Greenwich resident Rachel Robards and North Stamford’s Marissa Swann, have been named co-chairs of Global Lyme Alliance’s (GLA) Time for Lyme Gala set for Saturday, April 2, at the Hyatt Regency Greenwich in Old Greenwich.
Both Robards and Swann said they are “thrilled” to co-chair the event and are committed to raising awareness about the devastating impact Lyme disease can have, particularly on children.
Robards, who formerly was program manager for Global Women’s Initiatives at IBM, says her experience with Lyme disease dates back to 1995 when she was a student at Hobart and William Smith Colleges in upstate New York. “I kept feeling really sick, but the ER sent me home two times saying it was the flu,” she said. “Then I found the bulls-eye rash.” Soon she was unable to move without extreme pain.

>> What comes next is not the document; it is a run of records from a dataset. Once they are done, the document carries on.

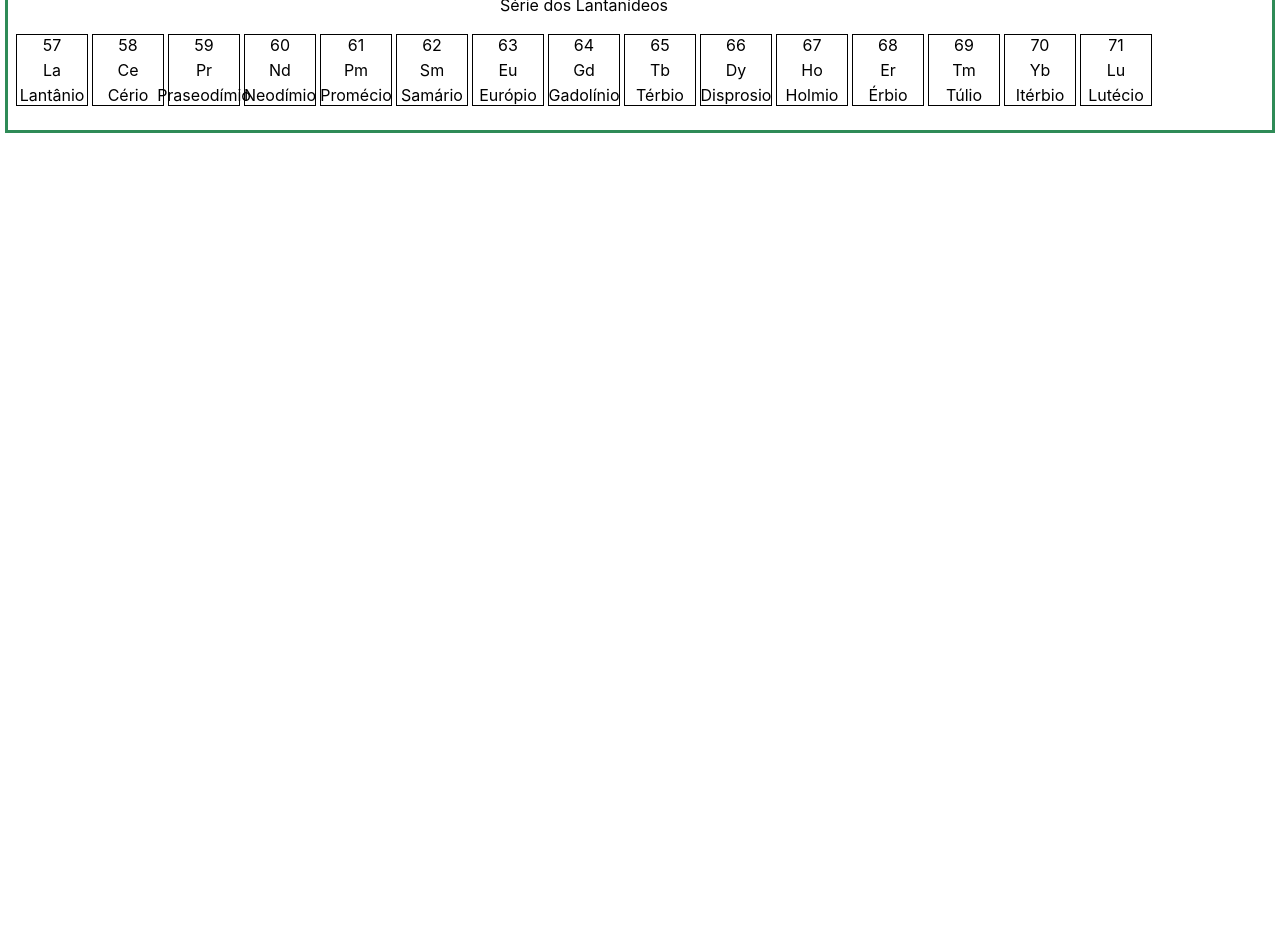
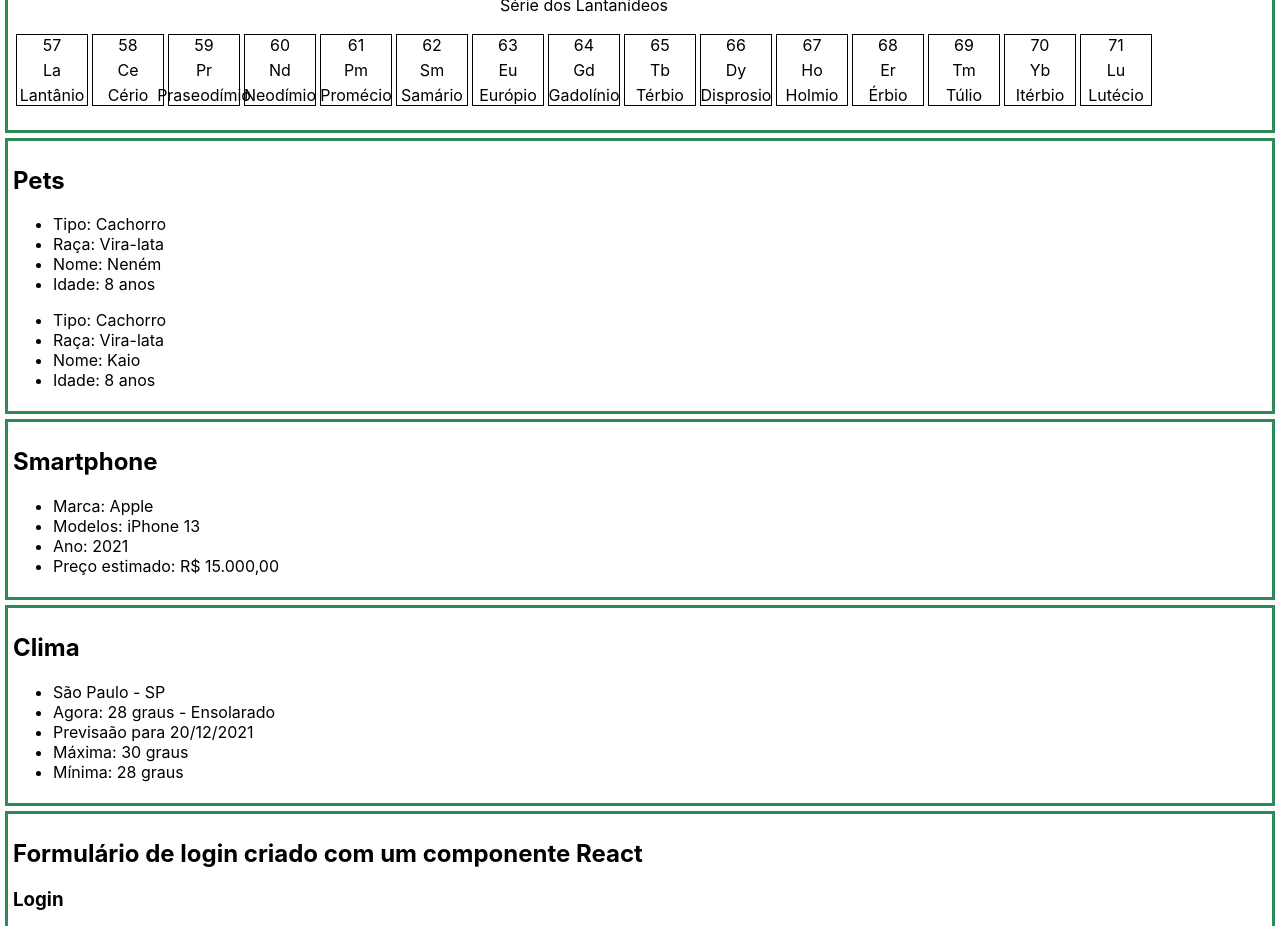
Before and after one commit to rsg73626/react-app-front-end-mackenzie-brasscom, a React (Create React App) app: page / in a window 1280 px wide. Shown: the part 2660-3586 px from the top of the page. Before the commit the page ends 2798 px from the top, so only its background shows below. Built offline with nearby package versions, Linux system fonts and the light colour scheme.

Commit message:
Correção da atividade de componentes. Separando todos os componentes em arquivos diferentes.

```diff
--- a/src/Components/App/App.js
+++ b/src/Components/App/App.js
@@ -1,8 +1,16 @@
-import './App.css';
-
-import CarroComClasse from '../CarroComClasse';
-import Carro from '../Carro';
-import Garagem from '../Garagem';
+import Carro from "../Carro";
+import CarroComClasse from "../CarroComClasse";
+import Garagem from "../Garagem";
+import Pessoa from "../Pessoa";
+import TresPessoas from "../TresPessoas";
+import ElementoQuimico from "../ElementoQuimico";
+import Pet from "../Pet";
+import Smartphone from "../Smartphone";
+import Clima from "../Clima";
+import Login from "../Login";
+import Definicoes from "../Definicoes";
+import Dicionario from "../Dicionario";
+import "./App.css";
 
 const tabela = (
     <table>
@@ -31,40 +39,6 @@ const doisParagrafosComFragment = (
         <p>Com fragment</p>
     </>
 );
-
-function Pessoa({nome, sobrenome, idade}) {
-    return (
-        <ul>
-            <li>Nome: {nome}.</li>
-            <li>Sobrenome: {sobrenome}.</li>
-            <li>Idade: {idade}.</li>
-        </ul>
-    );
-}
-
-function TresPessoas() {
-    const pessoa1 = { nome: "Pessoa 1", sobrenome: "Pessoa 1", idade: 10 }
-    const pessoa2 = { nome: "Pessoa 2", sobrenome: "Pessoa 2", idade: 20 }
-    const pessoa3 = { nome: "Pessoa 3", sobrenome: "Pessoa 3", idade: 30 }
-
-    return (
-        <>
-            <Pessoa nome={pessoa1.nome} sobrenome={pessoa1.sobrenome} idade={pessoa1.idade} />
-            <Pessoa nome={pessoa2.nome} sobrenome={pessoa2.sobrenome} idade={pessoa2.idade} />
-            <Pessoa nome={pessoa3.nome} sobrenome={pessoa3.sobrenome} idade={pessoa3.idade} />
-        </>
-    );
-}
-
-function ElementoQuimico(props) {
-    return (
-        <p className="elemento">
-            <span>{props.nmr}</span>
-            <span>{props.simbulo}</span>
-            <span>{props.nome}</span>
-        </p>
-    );
-}
 
 const nome = "Leonardo";
 const sobrenome = "Ribeiro";
@@ -102,10 +76,37 @@ const serieLantanideosTabelaPeriodica = (
     <table>
         <caption>Série dos Lantanídeos</caption>
         <tr>
-            { serieDosLantanideios.map((elemento) => (<td> <ElementoQuimico nmr={elemento.nmr} simbulo={elemento.simbulo} nome={elemento.nome}/> </td>)) }
+            { serieDosLantanideios.map((elemento) => (<td> <ElementoQuimico {...elemento}/> </td>)) }
         </tr>
     </table>
 );
+
+const listaDeDefinicoes = [
+    { termo: "Palavra 1", definicao: "Definição da palavra 1." },
+    { termo: "Palavra 2", definicao: "Definição da palavra 2." },
+    { termo: "Palavra 3", definicao: "Definição da palavra 3." },
+    { termo: "Palavra 4", definicao: "Definição da palavra 4." },
+    { termo: "Palavra 5", definicao: "Definição da palavra 5." }
+];
+
+const secoes = [
+    {
+        letra: "A",
+        definicoes: [
+            {termo: "Ameixa", definicao: "Texto com a definição da palavra ameixa."},
+            {termo: "Amor", definicao: "Texto com a definição da palavra amor."},
+            {termo: "Amordaçado", definicao: "Texto com a definição da palavra amordaçado."},
+        ]
+    },
+    {
+        letra: "B",
+        definicoes: [
+            {termo: "Bola", definicao: "Definiçã de bola"},
+            {termo: "Bolo", definicao: "Definiçã de bolo"},
+            {termo: "Borracha", definicao: "Definiçã de borracha"},
+        ]
+    }
+];
 
 function App() {
     return (
@@ -188,8 +189,42 @@ function App() {
                     {paragrafosFrutasUsandoMap}
                 </article>
                 <article>
-                    <h2>Série dos Lantanídeos da tabela periódica criada usando list de objetos e o método map dos arrays</h2>
+                    <h2>Série dos Lantanídeos da tabela periódica criada usando lista de objetos e o método map dos arrays</h2>
                     {serieLantanideosTabelaPeriodica}
+                </article>
+                <article>
+                    <h2>Pets</h2>
+
+                    <Pet tipo="Cachorro" raca="Vira-lata" nome="Neném" idade="8 anos" />
+                    <Pet tipo="Cachorro" raca="Vira-lata" nome="Kaio" idade="8 anos" />
+
+                </article>
+                <article>
+                    <h2>Smartphone</h2>
+
+                    <Smartphone marca="Apple" modelo="iPhone 13" ano={2021} preco="R$ 15.000,00" />
+
+                </article>
+                <article>
+                    <h2>Clima</h2>
+
+                    <Clima local="São Paulo - SP" temp="28 graus" clima="Ensolarado" data="20/12/2021" max="30 graus" min="28 graus"/>
+
+                </article>
+                <article>
+                    <h2>Formulário de login criado com um componente React</h2>
+
+                    <Login />
+
+                </article>
+                <article>
+                    <h2>Definições</h2>
+                    <Definicoes lista={listaDeDefinicoes} />
+                </article>
+                <article>
+                    <h2>Dicionário</h2>
+
+                    <Dicionario secoes={secoes} />
                 </article>
             </section>
         </>
--- /dev/null
+++ b/src/Components/Clima.js
@@ -0,0 +1,15 @@
+
+//local, data, temperatura máxima, temperatura mínima, temperatura atual, clima atual
+function Clima({local, temp, clima, data, max, min}) {
+    return (
+        <ul>
+            <li>{local}</li>
+            <li>Agora: {temp} - {clima}</li>
+            <li>Previsaão para {data}</li>
+            <li>Máxima: {max}</li>
+            <li>Mínima: {min}</li>
+        </ul>
+    );
+}
+
+export default Clima;
--- /dev/null
+++ b/src/Components/Definicoes.js
@@ -0,0 +1,17 @@
+
+function Definicoes({lista}) {
+    return (
+        <dl>
+            {
+                lista.map(({termo, definicao}) => (
+                    <>
+                        <dt> - {termo}</dt>
+                        <dd>{definicao}</dd>
+                    </>
+                ))
+            }
+        </dl>
+    );
+}
+
+export default Definicoes;
--- /dev/null
+++ b/src/Components/Dicionario.js
@@ -0,0 +1,18 @@
+
+import Definicoes from "./Definicoes";
+
+function Dicionario({secoes}) {
+    return (
+        <section>
+            {secoes.map(({letra, definicoes}) => (
+                <>
+                    <h3>Palavras com a letra {letra}</h3>
+                    <Definicoes lista={definicoes} />
+                </>
+            )
+            )}
+        </section>
+    );
+}
+
+export default Dicionario;
--- /dev/null
+++ b/src/Components/ElementoQuimico.js
@@ -0,0 +1,12 @@
+
+function ElementoQuimico(props) {
+    return (
+        <p className="elemento">
+            <span>{props.nmr}</span>
+            <span>{props.simbulo}</span>
+            <span>{props.nome}</span>
+        </p>
+    );
+}
+
+export default ElementoQuimico;
--- /dev/null
+++ b/src/Components/Login.js
@@ -0,0 +1,15 @@
+
+function Login() {
+    return (
+        <form>
+            <h3>Login</h3>
+            <label htmlFor="email">E-mail: </label><br />
+            <input type="email" required="required" placeholder="digite seu e-mail" id="email" /><br />
+            <label htmlFor="senha">Senha: </label><br />
+            <input type="password" required="required" placeholder="digite sua senha" id="senha" /><br />
+            <input type="submit" value="Entrar"/><br />
+        </form>
+    );
+}
+
+export default Login;
--- /dev/null
+++ b/src/Components/Pessoa.js
@@ -0,0 +1,12 @@
+
+function Pessoa({nome, sobrenome, idade}) {
+    return (
+        <ul>
+            <li>Nome: {nome}.</li>
+            <li>Sobrenome: {sobrenome}.</li>
+            <li>Idade: {idade}.</li>
+        </ul>
+    );
+}
+
+export default Pessoa;
--- /dev/null
+++ b/src/Components/Pet.js
@@ -0,0 +1,13 @@
+
+function Pet(props) {
+    return (
+        <ul>
+            <li>Tipo: {props.tipo}</li>
+            <li>Raça: {props.raca}</li>
+            <li>Nome: {props.nome}</li>
+            <li>Idade: {props.idade}</li>
+        </ul>
+    );
+}
+
+export default Pet;
--- /dev/null
+++ b/src/Components/Smartphone.js
@@ -0,0 +1,13 @@
+
+function Smartphone({marca, modelo, ano, preco}) {
+    return (
+        <ul>
+            <li>Marca: {marca}</li>
+            <li>Modelos: {modelo}</li>
+            <li>Ano: {ano}</li>
+            <li>Preço estimado: {preco}</li>
+        </ul>
+    );
+}
+
+export default Smartphone;
--- /dev/null
+++ b/src/Components/TresPessoas.js
@@ -0,0 +1,18 @@
+
+import Pessoa from "./Pessoa";
+
+function TresPessoas() {
+    const pessoa1 = { nome: "Pessoa 1", sobrenome: "Pessoa 1", idade: 10 }
+    const pessoa2 = { nome: "Pessoa 2", sobrenome: "Pessoa 2", idade: 20 }
+    const pessoa3 = { nome: "Pessoa 3", sobrenome: "Pessoa 3", idade: 30 }
+
+    return (
+        <>
+            <Pessoa nome={pessoa1.nome} sobrenome={pessoa1.sobrenome} idade={pessoa1.idade} />
+            <Pessoa nome={pessoa2.nome} sobrenome={pessoa2.sobrenome} idade={pessoa2.idade} />
+            <Pessoa nome={pessoa3.nome} sobrenome={pessoa3.sobrenome} idade={pessoa3.idade} />
+        </>
+    );
+}
+
+export default TresPessoas;
```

Fortunately, Robards was eventually treated with IV antibiotics and made a full recovery.
Yet despite Robards experience with the tick-borne illness, Lyme was not top-of-mind when her two-year old son began having “tons of off-and-on unexplained fevers, night sweats and knee pains,“ she said. “We were living in New York for part of the time he was sick so it was understandable the doctors weren’t thinking Lyme.” After two years, and what they thought was toxic synovitis, a condition that causes hip pain in children, the pediatrician suggested her son be tested for Lyme. “Here I had gone through Lyme myself, and my son had it for two years, yet Lyme wasn’t on my radar,” she said.
Robards friend, Marissa Swann, who formerly worked as a portfolio manager at a hedge fund, says she first started feeling ill about three years ago when her son was eight months old. “I thought my post-natal hormones were unbalanced and hadn’t recovered,” she said. “I was an Olympic level athlete, so I knew my body, its limitations and what extreme exertion and depletion felt like. This was very different.” After being told she was suffering from “one virus or another, and maybe even M.S.,” her condition worsened. At one point, she says, “my body was under acute attack, in complete siege.”
It took one year of repeated doctor visits and tests before Swann was finally diagnosed and treated for Lyme in spring 2014. She has now recovered, she said, but is determined to raise awareness. “Some people still don’t believe Lyme exists and that’s heartbreaking,” she said. “It’s an ignominious disease.”
The mother of two children, ages 6 and 4, Swann hopes this year’s Gala raises significant funds for the continued research to develop a highly accurate diagnostic test and better treatments. She is particularly hopeful that a pediatric vaccine will one day become available. “For a child to be debilitated by something like Lyme is awful,” she said. “It’s incredibly sad.” Robards agrees: “I hope this event will help us get answers, so that no children or adults have to suffer from Lyme.”
The “Time for Lyme” Gala is a major fundraising event for Global Lyme Alliance, a leading Lyme and tick-borne disease nonprofit. “We want to thank Rachel and Marissa for taking on this important leadership role,” said Robert Kobre, GLA’s Chairman. “We know they will do an incredible job and we will all work with them to make our 2016 Gala a huge success.”
Global Lyme Alliance’s “Time for Lyme” Gala will be held Saturday, April 2, from 6:30 to midnight and features a cocktail reception, dinner, dancing and a live auction. For more information, or to purchase tables or tickets, visit GlobalLymeAlliance.org or call 203-969-1333.
ABOUT GLOBAL LYME ALLIANCE
Global Lyme Alliance funds cutting-edge research at leading U.S. universities for the purpose of developing reliable diagnostic tools, effective treatments and ultimately curing Lyme disease, while building greater public awareness for disease detection and prevention. The 501(c)(3) is headquartered in Greenwich, CT. For more information go to www.GlobalLymeAlliance.org.